Task item:
Going from the line that contains "if cv2.waitKey(0) &" to the last line of the material below, repeat every line exactly.

Data extracts:

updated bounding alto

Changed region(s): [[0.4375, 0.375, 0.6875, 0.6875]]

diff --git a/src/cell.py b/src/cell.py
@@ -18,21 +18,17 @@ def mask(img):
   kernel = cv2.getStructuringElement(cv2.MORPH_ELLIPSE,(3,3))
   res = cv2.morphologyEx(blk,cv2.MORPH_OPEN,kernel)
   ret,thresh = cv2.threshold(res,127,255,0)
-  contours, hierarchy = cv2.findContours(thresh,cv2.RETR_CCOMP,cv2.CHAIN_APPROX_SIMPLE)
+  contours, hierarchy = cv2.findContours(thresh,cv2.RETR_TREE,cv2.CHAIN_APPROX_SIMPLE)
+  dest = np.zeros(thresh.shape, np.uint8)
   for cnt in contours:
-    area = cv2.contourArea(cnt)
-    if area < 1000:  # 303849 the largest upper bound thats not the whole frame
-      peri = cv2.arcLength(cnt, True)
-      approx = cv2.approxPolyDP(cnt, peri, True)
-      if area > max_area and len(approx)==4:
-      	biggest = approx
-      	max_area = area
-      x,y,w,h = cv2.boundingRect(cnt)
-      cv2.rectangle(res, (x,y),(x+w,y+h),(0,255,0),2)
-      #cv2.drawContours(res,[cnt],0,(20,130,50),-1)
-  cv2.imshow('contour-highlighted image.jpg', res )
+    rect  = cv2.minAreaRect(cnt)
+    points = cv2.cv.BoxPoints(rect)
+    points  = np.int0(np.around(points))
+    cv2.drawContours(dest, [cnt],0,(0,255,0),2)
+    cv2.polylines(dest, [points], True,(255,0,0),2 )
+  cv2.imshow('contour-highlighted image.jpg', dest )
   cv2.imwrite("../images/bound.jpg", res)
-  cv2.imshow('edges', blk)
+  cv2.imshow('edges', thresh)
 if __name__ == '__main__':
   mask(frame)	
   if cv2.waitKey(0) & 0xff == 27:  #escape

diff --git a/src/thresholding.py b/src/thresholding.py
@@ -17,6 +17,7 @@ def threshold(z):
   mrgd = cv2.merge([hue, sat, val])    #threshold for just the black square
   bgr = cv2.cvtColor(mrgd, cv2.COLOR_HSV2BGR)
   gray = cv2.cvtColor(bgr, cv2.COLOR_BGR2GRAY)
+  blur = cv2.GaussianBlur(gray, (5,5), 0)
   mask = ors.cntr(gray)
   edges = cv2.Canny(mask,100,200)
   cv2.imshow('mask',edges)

Exercise result:
   if cv2.waitKey(0) & 0xff == 27:  #escape

diff --git a/src/thresholding.py b/src/thresholding.py
@@ -17,6 +17,7 @@ def threshold(z):
   mrgd = cv2.merge([hue, sat, val])    #threshold for just the black square
   bgr = cv2.cvtColor(mrgd, cv2.COLOR_HSV2BGR)
   gray = cv2.cvtColor(bgr, cv2.COLOR_BGR2GRAY)
+  blur = cv2.GaussianBlur(gray, (5,5), 0)
   mask = ors.cntr(gray)
   edges = cv2.Canny(mask,100,200)
   cv2.imshow('mask',edges)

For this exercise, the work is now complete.